Brooklyn looks amazing. Dallas Buyers Club cinematographer Yves Belanger, costume designer Odile Dicks-Mireaux, and production designer Francois Seguin combine to startling effect. It doesn’t surprise to see a sun-drenched 1950s Brooklyn, but to see endlessly maligned 1950s Ireland explode with sumptuous clothes in many vivid colours does. John Crowley directs at a measured pace, and Nick Hornby’s screenplay wrings great comedy from the nightly dinner-table feuds at Mrs Kehoe’s, the man-hungry new Cavan lodger Dolores (Jenn Murray), and Tony’s loudmouth younger brother Frankie (James DiGiacomo). But Brooklyn is a fundamentally dishonest film. This is a fantasy of emigration. Emory Cohen’s performance is halfway between young Marlon Brando and young Bruce Willis. Tony’s courtship of Eilis consistently rings psychologically untrue, and her return to Enniscorthy as (secretly) Mrs Fiorello makes her romance with Jim a trite rom-com set up and unbelievable.

A cousin of mine read Colm Toibin’s short novel on publication and dismissed it as only being praised because it was by Toibin. This film is so handsomely mounted it takes a while to realise how shallow and vacuous it is. Jim Farrell broke off an engagement because he thought his fiancé wasn’t serious about him. The subtext she was just serious about his money; Jim being one of the rugby set the poorer Eilis disdains. We are never offered the slightest insight into the moral gymnastics Eilis Fiorello, raised in mid-century Ireland, has in mind to allow her forget her consummated marriage so as to fall into Jim’s arms.
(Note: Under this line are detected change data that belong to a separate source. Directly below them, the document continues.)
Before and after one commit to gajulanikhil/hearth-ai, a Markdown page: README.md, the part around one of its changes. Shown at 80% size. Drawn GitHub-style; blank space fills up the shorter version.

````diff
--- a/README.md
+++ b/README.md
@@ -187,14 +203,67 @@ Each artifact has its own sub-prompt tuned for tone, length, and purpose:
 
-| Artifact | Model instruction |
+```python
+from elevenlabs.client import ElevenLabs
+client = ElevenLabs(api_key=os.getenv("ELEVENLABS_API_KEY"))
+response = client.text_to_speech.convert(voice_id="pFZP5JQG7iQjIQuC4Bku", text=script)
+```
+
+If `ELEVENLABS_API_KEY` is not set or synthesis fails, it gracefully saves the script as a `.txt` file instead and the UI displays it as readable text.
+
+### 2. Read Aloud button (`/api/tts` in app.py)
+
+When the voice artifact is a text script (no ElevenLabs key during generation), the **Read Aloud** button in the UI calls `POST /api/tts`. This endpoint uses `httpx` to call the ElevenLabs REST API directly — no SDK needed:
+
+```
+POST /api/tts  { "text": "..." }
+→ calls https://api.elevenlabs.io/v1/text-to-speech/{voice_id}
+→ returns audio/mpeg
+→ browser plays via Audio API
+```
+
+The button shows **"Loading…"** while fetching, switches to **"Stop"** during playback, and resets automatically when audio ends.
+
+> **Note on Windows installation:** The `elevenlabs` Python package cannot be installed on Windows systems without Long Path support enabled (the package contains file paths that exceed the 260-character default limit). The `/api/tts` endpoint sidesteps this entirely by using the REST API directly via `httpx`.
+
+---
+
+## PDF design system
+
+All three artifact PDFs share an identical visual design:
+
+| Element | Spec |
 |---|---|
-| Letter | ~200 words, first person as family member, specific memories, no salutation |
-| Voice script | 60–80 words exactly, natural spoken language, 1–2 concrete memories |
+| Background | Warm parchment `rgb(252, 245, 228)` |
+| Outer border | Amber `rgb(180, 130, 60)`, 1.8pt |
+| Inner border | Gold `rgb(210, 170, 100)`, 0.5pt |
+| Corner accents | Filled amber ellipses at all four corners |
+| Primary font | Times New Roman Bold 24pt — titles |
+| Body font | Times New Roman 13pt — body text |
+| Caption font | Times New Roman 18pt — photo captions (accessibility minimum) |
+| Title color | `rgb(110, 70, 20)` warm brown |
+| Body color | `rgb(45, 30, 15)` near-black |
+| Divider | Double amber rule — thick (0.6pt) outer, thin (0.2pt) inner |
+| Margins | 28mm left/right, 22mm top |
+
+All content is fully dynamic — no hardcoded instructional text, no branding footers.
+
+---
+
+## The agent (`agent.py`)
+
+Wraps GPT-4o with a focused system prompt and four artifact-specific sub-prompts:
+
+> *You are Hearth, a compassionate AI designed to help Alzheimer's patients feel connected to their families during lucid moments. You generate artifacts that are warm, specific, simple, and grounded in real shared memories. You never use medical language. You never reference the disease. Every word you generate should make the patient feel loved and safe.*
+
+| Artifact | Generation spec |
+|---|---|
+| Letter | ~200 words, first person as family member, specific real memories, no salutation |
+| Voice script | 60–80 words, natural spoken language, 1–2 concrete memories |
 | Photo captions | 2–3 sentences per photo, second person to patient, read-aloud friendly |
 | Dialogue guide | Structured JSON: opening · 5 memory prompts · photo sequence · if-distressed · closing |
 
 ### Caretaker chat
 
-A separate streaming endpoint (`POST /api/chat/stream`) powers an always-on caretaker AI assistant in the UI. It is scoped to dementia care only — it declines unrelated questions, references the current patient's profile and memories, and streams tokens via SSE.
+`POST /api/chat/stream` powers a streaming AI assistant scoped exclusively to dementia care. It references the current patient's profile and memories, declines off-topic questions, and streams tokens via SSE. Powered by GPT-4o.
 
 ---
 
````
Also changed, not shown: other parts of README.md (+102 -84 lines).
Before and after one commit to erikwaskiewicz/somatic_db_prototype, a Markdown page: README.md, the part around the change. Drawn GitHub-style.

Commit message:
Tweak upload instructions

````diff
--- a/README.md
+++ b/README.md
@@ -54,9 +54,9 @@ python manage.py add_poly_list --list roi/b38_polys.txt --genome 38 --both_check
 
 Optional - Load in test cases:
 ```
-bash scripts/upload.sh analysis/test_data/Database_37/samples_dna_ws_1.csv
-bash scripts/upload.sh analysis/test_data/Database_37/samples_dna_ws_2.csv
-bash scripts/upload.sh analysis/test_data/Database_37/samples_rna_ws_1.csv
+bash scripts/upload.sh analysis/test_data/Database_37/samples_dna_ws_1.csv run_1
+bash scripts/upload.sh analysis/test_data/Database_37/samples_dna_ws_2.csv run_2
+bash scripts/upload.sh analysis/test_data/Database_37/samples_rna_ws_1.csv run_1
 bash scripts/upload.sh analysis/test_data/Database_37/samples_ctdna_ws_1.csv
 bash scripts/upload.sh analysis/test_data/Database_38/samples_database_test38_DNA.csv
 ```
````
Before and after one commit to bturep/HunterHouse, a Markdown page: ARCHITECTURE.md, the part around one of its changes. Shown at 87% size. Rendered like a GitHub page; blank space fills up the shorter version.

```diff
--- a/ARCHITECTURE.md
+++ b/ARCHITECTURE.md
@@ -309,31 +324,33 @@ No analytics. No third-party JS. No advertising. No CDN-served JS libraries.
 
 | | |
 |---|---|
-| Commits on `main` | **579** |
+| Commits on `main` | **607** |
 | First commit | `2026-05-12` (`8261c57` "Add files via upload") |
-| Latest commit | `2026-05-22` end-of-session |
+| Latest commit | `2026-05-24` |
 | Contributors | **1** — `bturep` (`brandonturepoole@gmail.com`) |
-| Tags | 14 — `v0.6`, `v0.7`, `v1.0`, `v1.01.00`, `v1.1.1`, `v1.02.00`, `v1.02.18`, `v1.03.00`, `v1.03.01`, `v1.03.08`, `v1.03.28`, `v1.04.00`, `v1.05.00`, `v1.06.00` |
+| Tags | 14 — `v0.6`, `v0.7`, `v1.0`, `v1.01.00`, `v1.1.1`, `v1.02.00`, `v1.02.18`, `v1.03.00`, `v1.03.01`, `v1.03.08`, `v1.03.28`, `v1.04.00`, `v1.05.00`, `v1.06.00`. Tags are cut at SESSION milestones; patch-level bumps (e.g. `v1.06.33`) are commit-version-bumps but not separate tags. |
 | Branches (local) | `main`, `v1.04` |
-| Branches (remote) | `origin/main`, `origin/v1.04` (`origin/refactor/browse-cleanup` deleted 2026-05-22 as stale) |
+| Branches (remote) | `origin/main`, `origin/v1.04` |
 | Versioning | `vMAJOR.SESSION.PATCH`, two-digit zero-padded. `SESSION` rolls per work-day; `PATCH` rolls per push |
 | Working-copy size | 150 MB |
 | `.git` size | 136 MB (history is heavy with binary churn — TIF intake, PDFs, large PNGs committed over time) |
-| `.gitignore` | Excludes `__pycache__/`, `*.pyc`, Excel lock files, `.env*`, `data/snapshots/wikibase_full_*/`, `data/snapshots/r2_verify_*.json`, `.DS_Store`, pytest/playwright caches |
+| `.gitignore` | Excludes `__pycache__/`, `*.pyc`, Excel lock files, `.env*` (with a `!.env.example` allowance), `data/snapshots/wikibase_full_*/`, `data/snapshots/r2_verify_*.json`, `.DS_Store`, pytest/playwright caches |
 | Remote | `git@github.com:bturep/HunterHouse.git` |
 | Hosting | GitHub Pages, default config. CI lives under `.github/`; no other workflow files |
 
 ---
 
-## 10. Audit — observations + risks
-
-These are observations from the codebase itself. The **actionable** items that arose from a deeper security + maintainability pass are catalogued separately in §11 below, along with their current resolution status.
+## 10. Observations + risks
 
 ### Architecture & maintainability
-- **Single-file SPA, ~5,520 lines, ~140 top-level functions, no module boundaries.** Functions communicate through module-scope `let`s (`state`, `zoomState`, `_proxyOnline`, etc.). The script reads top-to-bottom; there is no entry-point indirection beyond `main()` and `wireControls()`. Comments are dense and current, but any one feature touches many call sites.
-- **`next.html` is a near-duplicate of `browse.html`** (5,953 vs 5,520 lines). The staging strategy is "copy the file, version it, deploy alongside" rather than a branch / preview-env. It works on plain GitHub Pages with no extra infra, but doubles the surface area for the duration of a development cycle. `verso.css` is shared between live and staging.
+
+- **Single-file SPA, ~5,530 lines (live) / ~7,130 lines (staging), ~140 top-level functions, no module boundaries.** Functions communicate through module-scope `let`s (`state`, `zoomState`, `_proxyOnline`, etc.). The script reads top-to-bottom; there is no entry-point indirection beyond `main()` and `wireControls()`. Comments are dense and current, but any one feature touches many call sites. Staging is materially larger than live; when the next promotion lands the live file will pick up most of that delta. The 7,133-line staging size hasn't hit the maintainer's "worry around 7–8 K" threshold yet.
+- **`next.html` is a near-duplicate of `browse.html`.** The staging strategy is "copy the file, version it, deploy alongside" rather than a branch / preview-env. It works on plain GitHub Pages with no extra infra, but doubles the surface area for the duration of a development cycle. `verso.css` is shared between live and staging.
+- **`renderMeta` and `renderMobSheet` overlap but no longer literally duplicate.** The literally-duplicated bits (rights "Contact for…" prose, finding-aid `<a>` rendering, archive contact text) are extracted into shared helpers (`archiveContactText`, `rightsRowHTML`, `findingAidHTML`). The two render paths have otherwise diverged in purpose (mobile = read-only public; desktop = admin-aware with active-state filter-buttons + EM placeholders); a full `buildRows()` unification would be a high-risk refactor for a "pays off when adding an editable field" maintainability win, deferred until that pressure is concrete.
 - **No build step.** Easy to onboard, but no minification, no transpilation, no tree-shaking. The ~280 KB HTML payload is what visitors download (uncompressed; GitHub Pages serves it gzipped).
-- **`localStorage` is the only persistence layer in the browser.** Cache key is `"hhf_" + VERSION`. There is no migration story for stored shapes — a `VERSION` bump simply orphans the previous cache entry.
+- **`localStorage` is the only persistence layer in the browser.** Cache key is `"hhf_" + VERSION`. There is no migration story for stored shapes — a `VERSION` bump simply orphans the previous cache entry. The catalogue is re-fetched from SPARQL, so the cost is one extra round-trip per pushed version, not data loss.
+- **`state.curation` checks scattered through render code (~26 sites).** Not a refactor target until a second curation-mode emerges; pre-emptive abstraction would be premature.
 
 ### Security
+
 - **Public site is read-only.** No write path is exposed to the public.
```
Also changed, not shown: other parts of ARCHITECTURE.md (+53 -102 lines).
And the contrived happy ending leaves one instead wondering about Jim. After being led on so cruelly by Mrs Fiorello what romantic future can he have? A grim, embittered bachelorhood?

We just lost 250,000 people in 4 years during the crash. That’s worse than Brooklyn’s mid-1950s, but it cheerleads emigration as being some sort of demented self-reliant individualist self-actualisation.

2.5/5

August 19, 2015

M Night Shyamalan, The Visit, and the Lighthouse

Writer/director M. Night Shyamalan is coming to Dublin on Sunday 30th August for the Irish premiere of his new movie The Visit, followed by a Q&A at the Lighthouse. Tickets for the event are priced at just €12 and are available for purchase here.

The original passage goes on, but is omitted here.